Task instructions
Within the entries below, find each line containing the word "Pandoc" and copy it.

Material provided

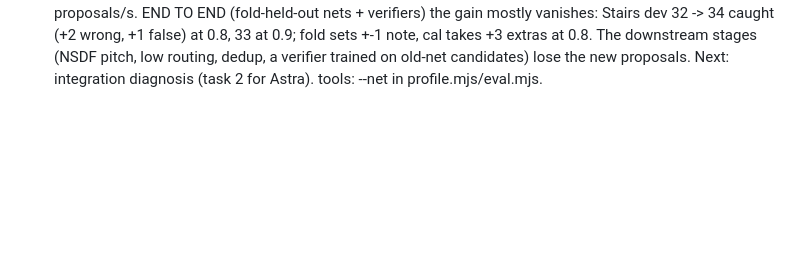
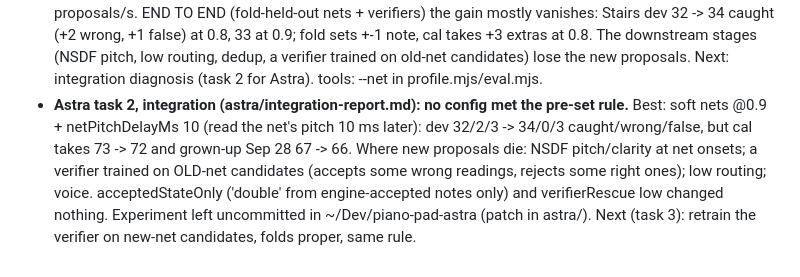
Before and after one commit to ezyang/piano-pad, a Markdown page: agents/audio.md, the part around the change. Drawn GitHub-style; blank space fills up the shorter version.

Commit message:
audio charter: Astra integration result
Co-Authored-By: Claude Opus 5.5 <noreply@anthropic.com>
Claude-Session: https://claude.ai/code/session_01KmhwkDcygs8PpCRNodq5dp

```diff
--- a/agents/audio.md
+++ b/agents/audio.md
@@ -506,3 +506,13 @@ As of 2026-09-26:
   (NSDF pitch, low routing, dedup, a verifier trained on old-net candidates)
   lose the new proposals. Next: integration diagnosis (task 2 for Astra).
   tools: --net <file> in profile.mjs/eval.mjs.
+- **Astra task 2, integration (astra/integration-report.md): no config met
+  the pre-set rule.** Best: soft nets @0.9 + netPitchDelayMs 10 (read the
+  net's pitch 10 ms later): dev 32/2/3 -> 34/0/3 caught/wrong/false, but cal
+  takes 73 -> 72 and grown-up Sep 28 67 -> 66. Where new proposals die: NSDF
+  pitch/clarity at net onsets; a verifier trained on OLD-net candidates
+  (accepts some wrong readings, rejects some right ones); low routing;
+  voice. acceptedStateOnly ('double' from engine-accepted notes only) and
+  verifierRescue low changed nothing. Experiment left uncommitted in
+  ~/Dev/piano-pad-astra (patch in astra/). Next (task 3): retrain the
+  verifier on new-net candidates, folds proper, same rule.
```
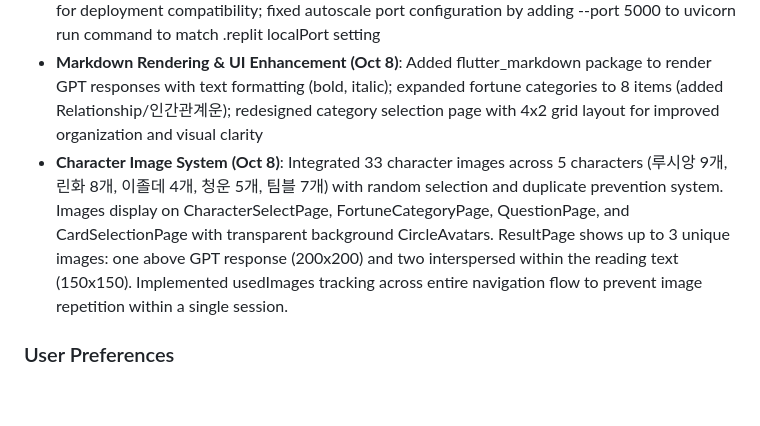
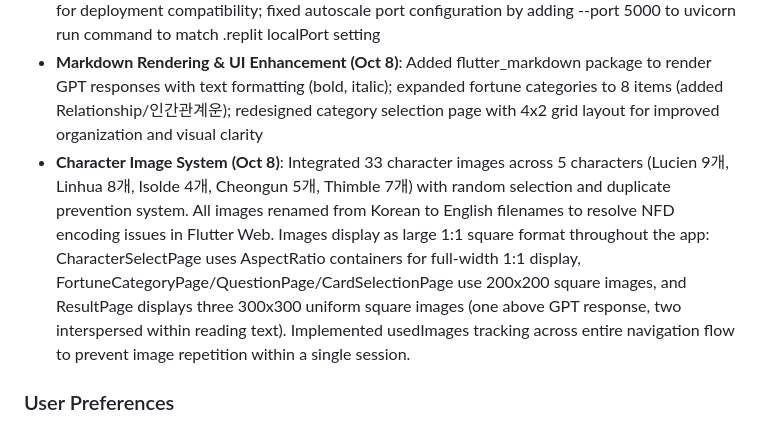
Before and after one commit to leekm-km/AI-Taro, a Markdown page: replit.md, the part around the change. Drawn GitHub-style; blank space fills up the shorter version.

Commit message:
Update application to display character images and improve user experience
Refactor image handling in the application to use English filenames for compatibility and implement uniform square image display across various pages, including CharacterSelectPage, FortuneCategoryPage, QuestionPage, CardSelectionPage, and ResultPage.

Replit-Commit-Author: Agent
Replit-Commit-Session-Id: a64f1db6-b8c9-464f-8edd-7bb9b69f23df
Replit-Commit-Checkpoint-Type: full_checkpoint
Replit-Commit-Screenshot-Url: https://storage.googleapis.com/screenshot-production-us-central1/62c39bb5-4ec1-4714-9d30-67a74f025606/a64f1db6-b8c9-464f-8edd-7bb9b69f23df/aUq4ejZ

```diff
--- a/replit.md
+++ b/replit.md
@@ -10,7 +10,7 @@ AI Taro Oppa (타로오빠) is a multi-language tarot card reading application b
 - **Ad Page UX Refinement**: Independent countdown and loading states with clear visual indicators (spinner during loading, skip button after countdown completion)
 - **Deployment Optimization (Oct 8)**: Configured backend to use absolute paths with REPL_HOME for deployment compatibility; fixed autoscale port configuration by adding --port 5000 to uvicorn run command to match .replit localPort setting
 - **Markdown Rendering & UI Enhancement (Oct 8)**: Added flutter_markdown package to render GPT responses with text formatting (bold, italic); expanded fortune categories to 8 items (added Relationship/인간관계운); redesigned category selection page with 4x2 grid layout for improved organization and visual clarity
-- **Character Image System (Oct 8)**: Integrated 33 character images across 5 characters (루시앙 9개, 린화 8개, 이졸데 4개, 청운 5개, 팀블 7개) with random selection and duplicate prevention system. Images display on CharacterSelectPage, FortuneCategoryPage, QuestionPage, and CardSelectionPage with transparent background CircleAvatars. ResultPage shows up to 3 unique images: one above GPT response (200x200) and two interspersed within the reading text (150x150). Implemented usedImages tracking across entire navigation flow to prevent image repetition within a single session.
+- **Character Image System (Oct 8)**: Integrated 33 character images across 5 characters (Lucien 9개, Linhua 8개, Isolde 4개, Cheongun 5개, Thimble 7개) with random selection and duplicate prevention system. All images renamed from Korean to English filenames to resolve NFD encoding issues in Flutter Web. Images display as large 1:1 square format throughout the app: CharacterSelectPage uses AspectRatio containers for full-width 1:1 display, FortuneCategoryPage/QuestionPage/CardSelectionPage use 200x200 square images, and ResultPage displays three 300x300 uniform square images (one above GPT response, two interspersed within reading text). Implemented usedImages tracking across entire navigation flow to prevent image repetition within a single session.
 
 ### User Preferences
 - **Communication Style**: I prefer simple language and detailed explanations.
```
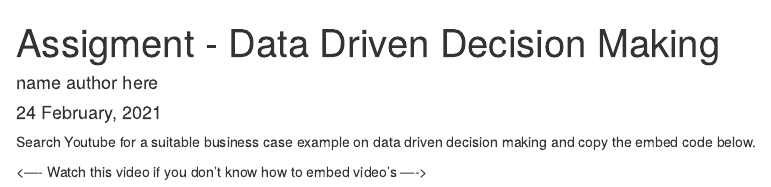
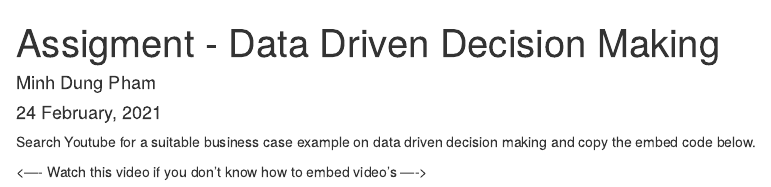
Before and after one commit to HAN-M3DM-Data-Science/spring2021-minhdung30102000, an R Markdown document (data-driven-decision-making.Rmd): the page in a window 1100 px wide, from its top. Rendered offline with R 4.5, knitr and Pandoc, with nearby package versions.

Commit message:
This is a test

```diff
--- a/data-driven-decision-making.Rmd
+++ b/data-driven-decision-making.Rmd
@@ -1,6 +1,6 @@
 ---
 title: "Assigment - Data Driven Decision Making"
-author: name author here
+author: Minh Dung Pham
 date: "`r format(Sys.time(), '%d %B, %Y')`"
 output:
   html_notebook:
```
Also changed, not shown: data-driven-decision-making.nb.html.
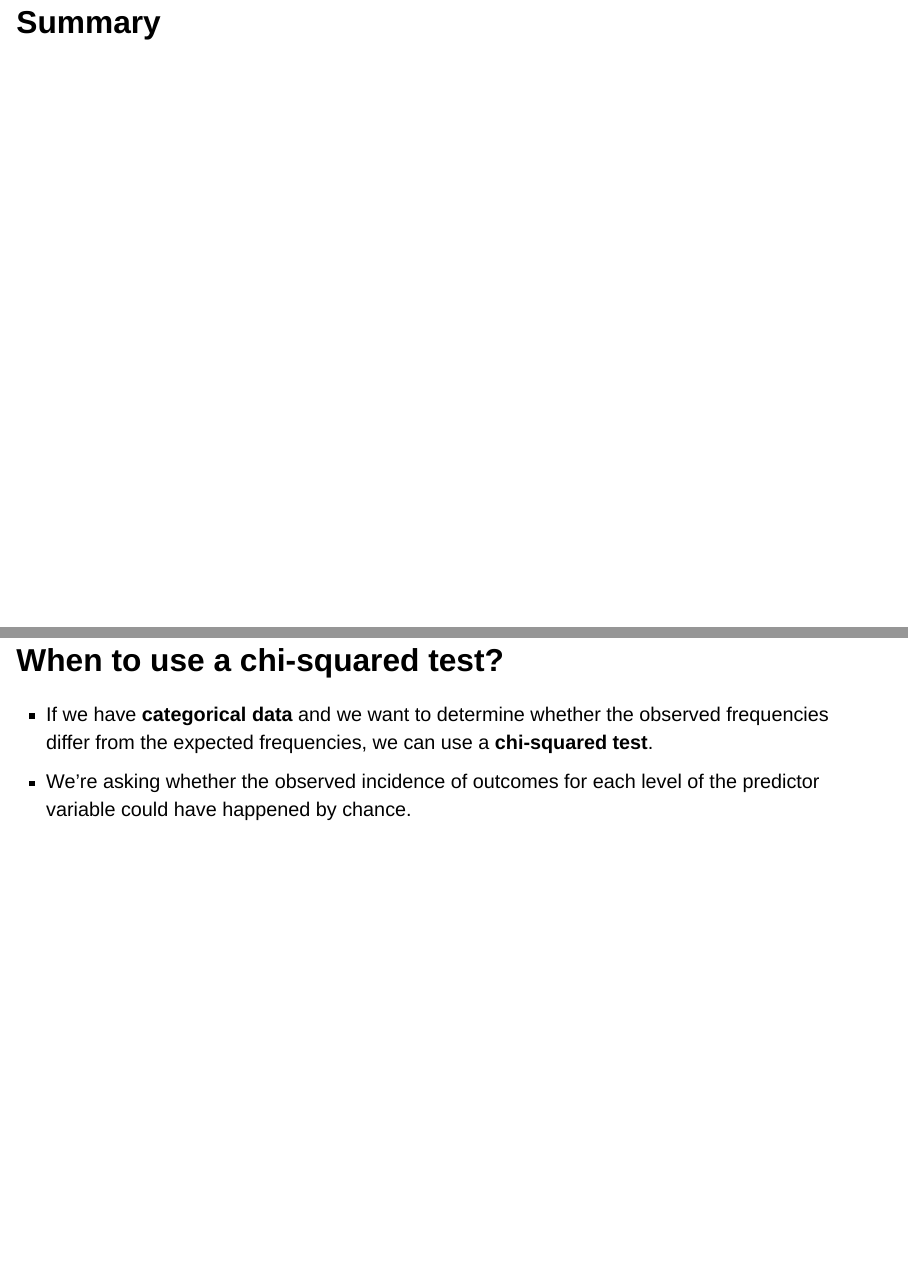
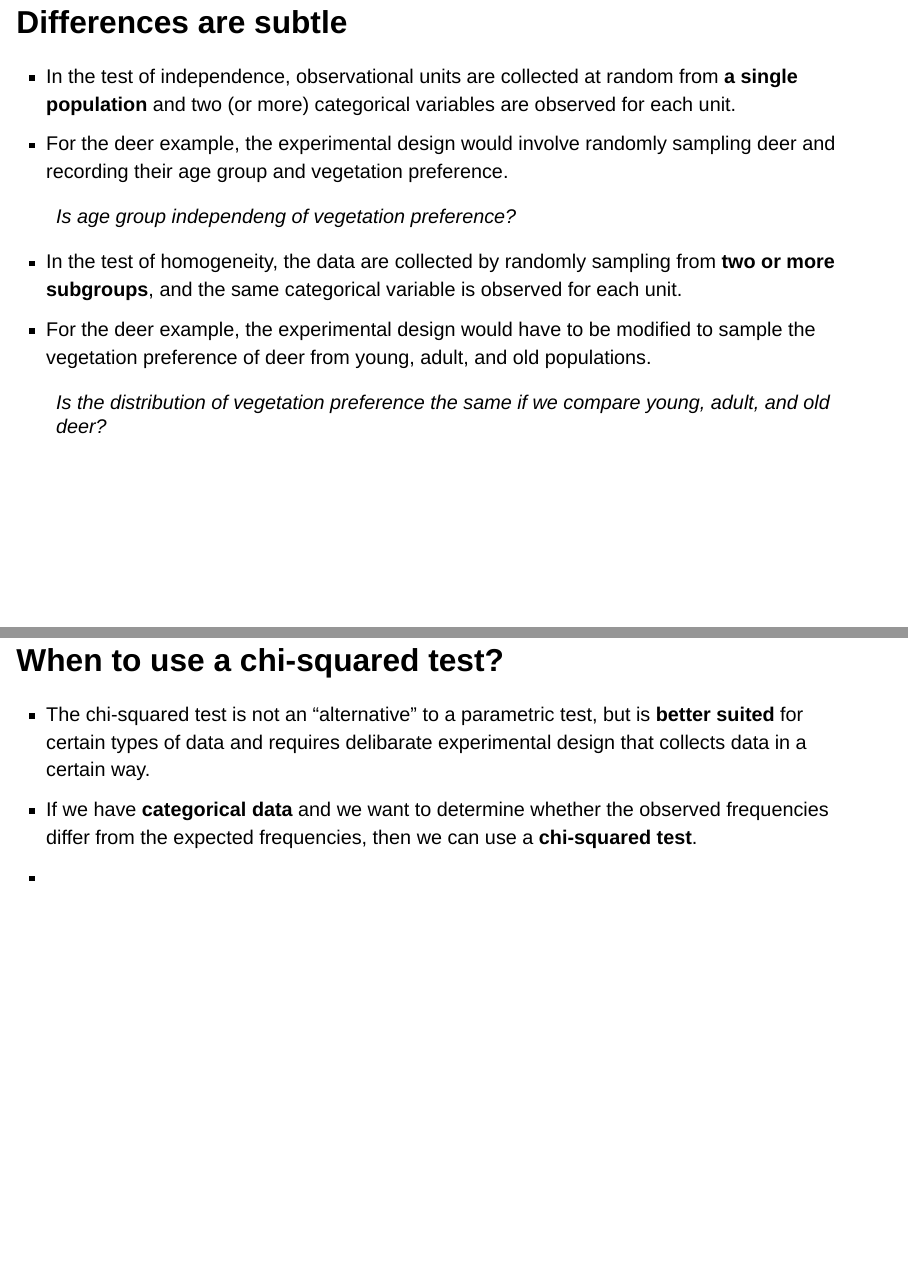
Before and after one commit to ENVX-resources/ENVX1002-2024-Lecture-Topic07b, a Quarto document (Lecture-07b.qmd): pages 44 and 45 of 46 before the commit and pages 46 and 48 of 49 after it, joined at a grey line. Rendered offline with R 4.5, knitr and Pandoc in place of Quarto, with nearby package versions; drawn as Slidy slides in place of the format the file asks for.

Commit message:
clarify test of homogeneity

```diff
--- a/Lecture-07b.qmd
+++ b/Lecture-07b.qmd
@@ -410,13 +425,26 @@ mosaicplot(deer_data,
   - $H_0$: The variables of interest are independent.
   - $H_1$: The variables of interest are not independent.
 
+
+## Differences are subtle
+
+- In the test of independence, observational units are collected at random from **a single population** and two (or more) categorical variables are observed for each unit.
+- For the deer example, the experimental design would involve randomly sampling deer and recording their age group and vegetation preference.
+
+> Is age group independeng of vegetation preference?
+
+- In the test of homogeneity, the data are collected by randomly sampling from **two or more subgroups**, and the same categorical variable is observed for each unit.
+- For the deer example, the experimental design would have to be modified to sample the vegetation preference of deer from young, adult, and old populations.
+
+> Is the distribution of vegetation preference the same if we compare young, adult, and old deer?
+
 # Summary
 
 ## When to use a chi-squared test?
 
-- If we have **categorical data** and we want to determine whether the observed frequencies differ from the expected frequencies, we can use a **chi-squared test**.
-- We're asking whether the observed incidence of outcomes for each level of the
-predictor variable could have happened by chance.
+- The chi-squared test is not an "alternative" to a parametric test, but is **better suited** for certain types of data and requires delibarate experimental design that collects data in a certain way.
+- If we have **categorical data** and we want to determine whether the observed frequencies differ from the expected frequencies, then we can use a **chi-squared test**.
+-
 
 
 
```
Also changed, not shown: Lecture-07b.html, Lecture-07b.qmd (15 more changed lines).
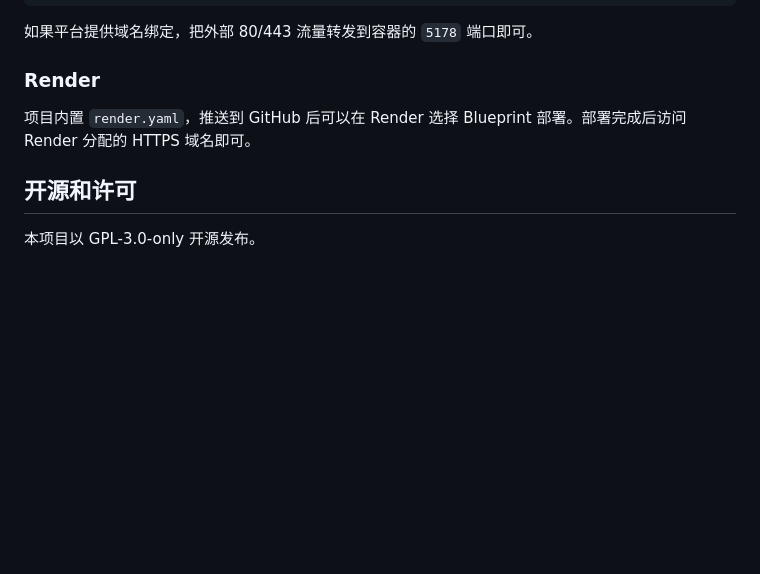
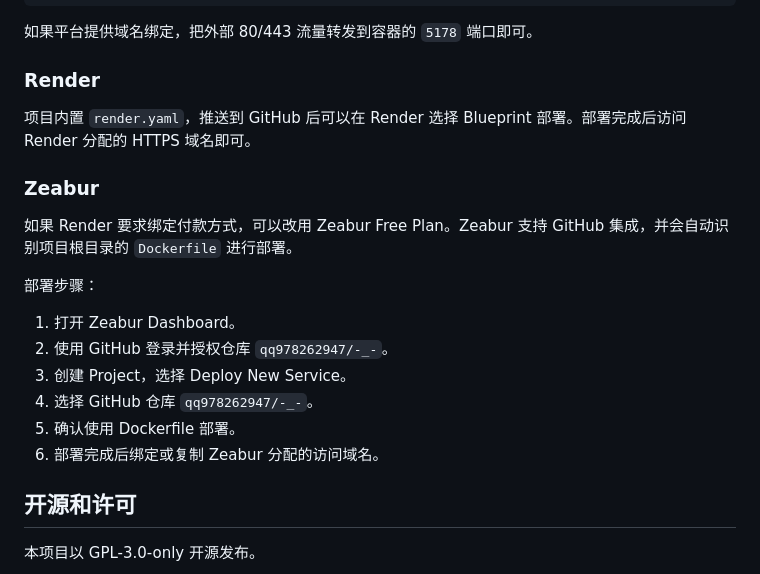
Before and after one commit to qq978262947/-_-, a Markdown page: README.md, the part around the change. Drawn GitHub-style; blank space fills up the shorter version.

Commit message:
Document Zeabur deployment fallback

```diff
--- a/README.md
+++ b/README.md
@@ -111,6 +111,19 @@ http://服务器地址:5178
 
 项目内置 `render.yaml`，推送到 GitHub 后可以在 Render 选择 Blueprint 部署。部署完成后访问 Render 分配的 HTTPS 域名即可。
 
+### Zeabur
+
+如果 Render 要求绑定付款方式，可以改用 Zeabur Free Plan。Zeabur 支持 GitHub 集成，并会自动识别项目根目录的 `Dockerfile` 进行部署。
+
+部署步骤：
+
+1. 打开 Zeabur Dashboard。
+2. 使用 GitHub 登录并授权仓库 `qq978262947/-_-`。
+3. 创建 Project，选择 Deploy New Service。
+4. 选择 GitHub 仓库 `qq978262947/-_-`。
+5. 确认使用 Dockerfile 部署。
+6. 部署完成后绑定或复制 Zeabur 分配的访问域名。
+
 ## 开源和许可
 
 本项目以 GPL-3.0-only 开源发布。
```
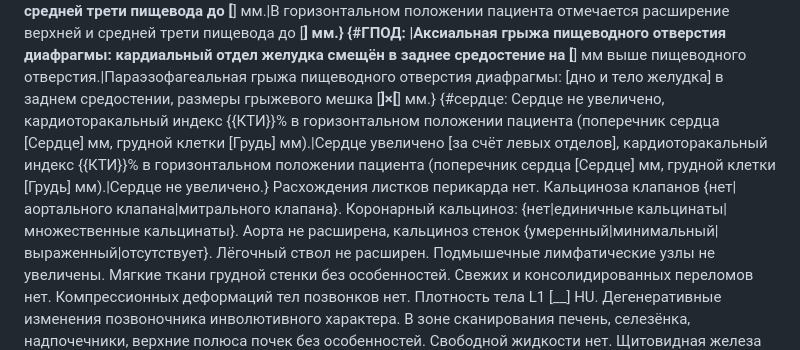
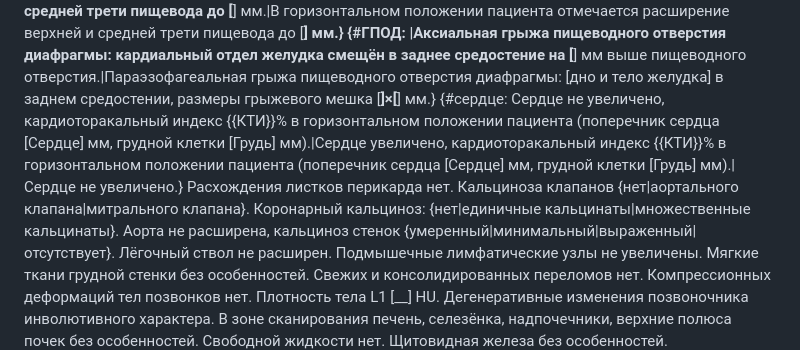
Before and after one commit to rad-helper/rad-helper.github.io, a Markdown page: templates/ct-chest.md, the part around the change. Drawn GitHub-style.

Commit message:
КТ ОГК (подробно): убрано «за счёт левых отделов»
Co-Authored-By: Claude Opus 5.5 <noreply@anthropic.com>
Claude-Session: https://claude.ai/code/session_01W8nNkupWyHyumMfQEZ6yAH

```diff
--- a/templates/ct-chest.md
+++ b/templates/ct-chest.md
@@ -11,7 +11,7 @@
 Трахея без особенностей. Стенки бронхов уплотнены{#кальциноз бронхов: , частично кальцинированы|}.
 Выпота в плевральных полостях нет.
 Внутригрудные лимфатические узлы не увеличены. Объёмных образований в средостении нет. {#пищевод: Пищевод без особенностей.|В горизонтальном положении пациента отмечается расширение верхней трети пищевода до [__] мм.|В горизонтальном положении пациента отмечается расширение средней трети пищевода до [__] мм.|В горизонтальном положении пациента отмечается расширение верхней и средней трети пищевода до [__] мм.} {#ГПОД: |Аксиальная грыжа пищеводного отверстия диафрагмы: кардиальный отдел желудка смещён в заднее средостение на [__] мм выше пищеводного отверстия.|Параэзофагеальная грыжа пищеводного отверстия диафрагмы: [дно и тело желудка] в заднем средостении, размеры грыжевого мешка [__]×[__] мм.}
-{#сердце: Сердце не увеличено, кардиоторакальный индекс {{КТИ}}% в горизонтальном положении пациента (поперечник сердца [Сердце] мм, грудной клетки [Грудь] мм).|Сердце увеличено [за счёт левых отделов], кардиоторакальный индекс {{КТИ}}% в горизонтальном положении пациента (поперечник сердца [Сердце] мм, грудной клетки [Грудь] мм).|Сердце не увеличено.} Расхождения листков перикарда нет. Кальциноза клапанов {нет|аортального клапана|митрального клапана}. Коронарный кальциноз: {нет|единичные кальцинаты|множественные кальцинаты}.
+{#сердце: Сердце не увеличено, кардиоторакальный индекс {{КТИ}}% в горизонтальном положении пациента (поперечник сердца [Сердце] мм, грудной клетки [Грудь] мм).|Сердце увеличено, кардиоторакальный индекс {{КТИ}}% в горизонтальном положении пациента (поперечник сердца [Сердце] мм, грудной клетки [Грудь] мм).|Сердце не увеличено.} Расхождения листков перикарда нет. Кальциноза клапанов {нет|аортального клапана|митрального клапана}. Коронарный кальциноз: {нет|единичные кальцинаты|множественные кальцинаты}.
 Аорта не расширена, кальциноз стенок {умеренный|минимальный|выраженный|отсутствует}. Лёгочный ствол не расширен.
 Подмышечные лимфатические узлы не увеличены. Мягкие ткани грудной стенки без особенностей.
 Свежих и консолидированных переломов нет. Компрессионных деформаций тел позвонков нет. Плотность тела L1 [__] HU. Дегенеративные изменения позвоночника инволютивного характера.
```
Also changed, not shown: CHANGELOG.md (+1 -1 lines).
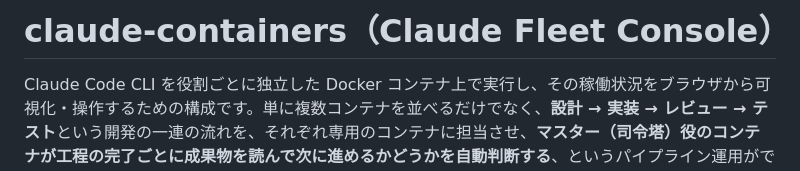
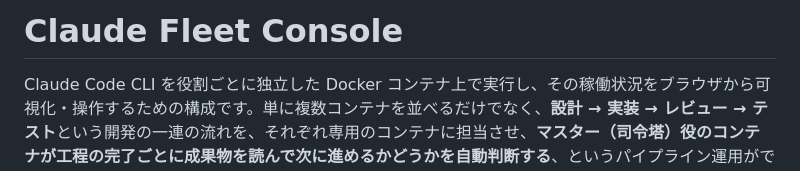
Before and after one commit to DowneyTech/claude-fleet-console, a Markdown page: README.md, the part around the change. GitHub-like rendering.

```diff
--- a/README.md
+++ b/README.md
@@ -1,4 +1,4 @@
-# claude-containers（Claude Fleet Console）
+# Claude Fleet Console
 
 Claude Code CLI を役割ごとに独立した Docker コンテナ上で実行し、その稼働状況をブラウザから可視化・操作するための構成です。単に複数コンテナを並べるだけでなく、**設計 → 実装 → レビュー → テスト**という開発の一連の流れを、それぞれ専用のコンテナに担当させ、**マスター（司令塔）役のコンテナが工程の完了ごとに成果物を読んで次に進めるかどうかを自動判断する**、というパイプライン運用ができます。
 
```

Solved problem
Before and after one commit to HAN-M3DM-Data-Science/spring2021-minhdung30102000, an R Markdown document (data-driven-decision-making.Rmd): the page in a window 1100 px wide, from its top. Rendered offline with R 4.5, knitr and Pandoc, with nearby package versions.
Before and after one commit to ENVX-resources/ENVX1002-2024-Lecture-Topic07b, a Quarto document (Lecture-07b.qmd): pages 44 and 45 of 46 before the commit and pages 46 and 48 of 49 after it, joined at a grey line. Rendered offline with R 4.5, knitr and Pandoc in place of Quarto, with nearby package versions; drawn as Slidy slides in place of the format the file asks for.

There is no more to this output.